• Task data:
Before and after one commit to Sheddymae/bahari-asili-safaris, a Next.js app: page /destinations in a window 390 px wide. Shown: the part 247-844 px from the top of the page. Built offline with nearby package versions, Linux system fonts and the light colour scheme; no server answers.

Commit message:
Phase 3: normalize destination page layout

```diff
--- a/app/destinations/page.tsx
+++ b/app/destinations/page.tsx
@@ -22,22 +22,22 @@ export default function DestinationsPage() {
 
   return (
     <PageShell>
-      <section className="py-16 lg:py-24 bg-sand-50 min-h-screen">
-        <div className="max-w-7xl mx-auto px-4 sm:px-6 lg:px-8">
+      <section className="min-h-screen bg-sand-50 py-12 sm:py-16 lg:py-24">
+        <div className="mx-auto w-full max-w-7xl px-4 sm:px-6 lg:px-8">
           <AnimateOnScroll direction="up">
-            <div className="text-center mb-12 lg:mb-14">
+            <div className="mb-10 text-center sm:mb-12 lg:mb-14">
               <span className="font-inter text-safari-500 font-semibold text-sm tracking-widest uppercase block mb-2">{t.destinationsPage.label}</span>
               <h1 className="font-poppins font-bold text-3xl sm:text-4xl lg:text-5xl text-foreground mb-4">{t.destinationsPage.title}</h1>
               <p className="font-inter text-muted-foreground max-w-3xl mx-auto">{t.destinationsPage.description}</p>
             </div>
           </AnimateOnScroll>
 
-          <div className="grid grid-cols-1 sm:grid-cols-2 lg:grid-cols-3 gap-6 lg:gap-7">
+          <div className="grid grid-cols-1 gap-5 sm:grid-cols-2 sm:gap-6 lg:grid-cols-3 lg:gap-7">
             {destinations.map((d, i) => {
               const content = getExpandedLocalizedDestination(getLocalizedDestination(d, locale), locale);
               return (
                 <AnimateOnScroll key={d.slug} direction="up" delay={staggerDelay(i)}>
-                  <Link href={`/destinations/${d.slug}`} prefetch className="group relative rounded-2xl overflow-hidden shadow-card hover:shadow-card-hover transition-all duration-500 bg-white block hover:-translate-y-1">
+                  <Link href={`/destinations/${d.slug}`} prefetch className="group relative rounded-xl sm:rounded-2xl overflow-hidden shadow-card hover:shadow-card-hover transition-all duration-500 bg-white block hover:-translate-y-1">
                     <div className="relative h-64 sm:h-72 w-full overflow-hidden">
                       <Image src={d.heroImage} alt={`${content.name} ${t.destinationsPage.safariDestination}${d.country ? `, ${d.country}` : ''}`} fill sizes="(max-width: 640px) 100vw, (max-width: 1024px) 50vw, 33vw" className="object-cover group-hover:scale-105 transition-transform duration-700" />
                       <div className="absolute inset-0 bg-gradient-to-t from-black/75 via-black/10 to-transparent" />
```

...

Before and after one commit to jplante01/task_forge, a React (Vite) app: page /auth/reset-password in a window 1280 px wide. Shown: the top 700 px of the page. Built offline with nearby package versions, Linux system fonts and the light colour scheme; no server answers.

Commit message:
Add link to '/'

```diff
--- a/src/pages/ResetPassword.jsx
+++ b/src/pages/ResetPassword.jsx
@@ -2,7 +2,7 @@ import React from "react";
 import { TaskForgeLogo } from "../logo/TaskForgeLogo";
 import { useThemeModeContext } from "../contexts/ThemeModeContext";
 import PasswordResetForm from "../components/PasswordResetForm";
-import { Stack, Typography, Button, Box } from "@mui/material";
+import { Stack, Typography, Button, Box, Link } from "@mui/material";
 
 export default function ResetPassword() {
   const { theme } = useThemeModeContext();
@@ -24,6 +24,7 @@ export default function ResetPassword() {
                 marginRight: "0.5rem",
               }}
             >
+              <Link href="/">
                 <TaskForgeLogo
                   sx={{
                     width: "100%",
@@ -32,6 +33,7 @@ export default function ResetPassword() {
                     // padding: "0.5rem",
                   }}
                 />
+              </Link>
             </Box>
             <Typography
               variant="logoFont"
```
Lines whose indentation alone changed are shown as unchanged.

• Work required:
Where in the listing does the string "import" appear? Copy every line that has it.

• Exercise answer:
@@ -2,7 +2,7 @@ import React from "react";
 import { TaskForgeLogo } from "../logo/TaskForgeLogo";
 import { useThemeModeContext } from "../contexts/ThemeModeContext";
 import PasswordResetForm from "../components/PasswordResetForm";
-import { Stack, Typography, Button, Box } from "@mui/material";
+import { Stack, Typography, Button, Box, Link } from "@mui/material";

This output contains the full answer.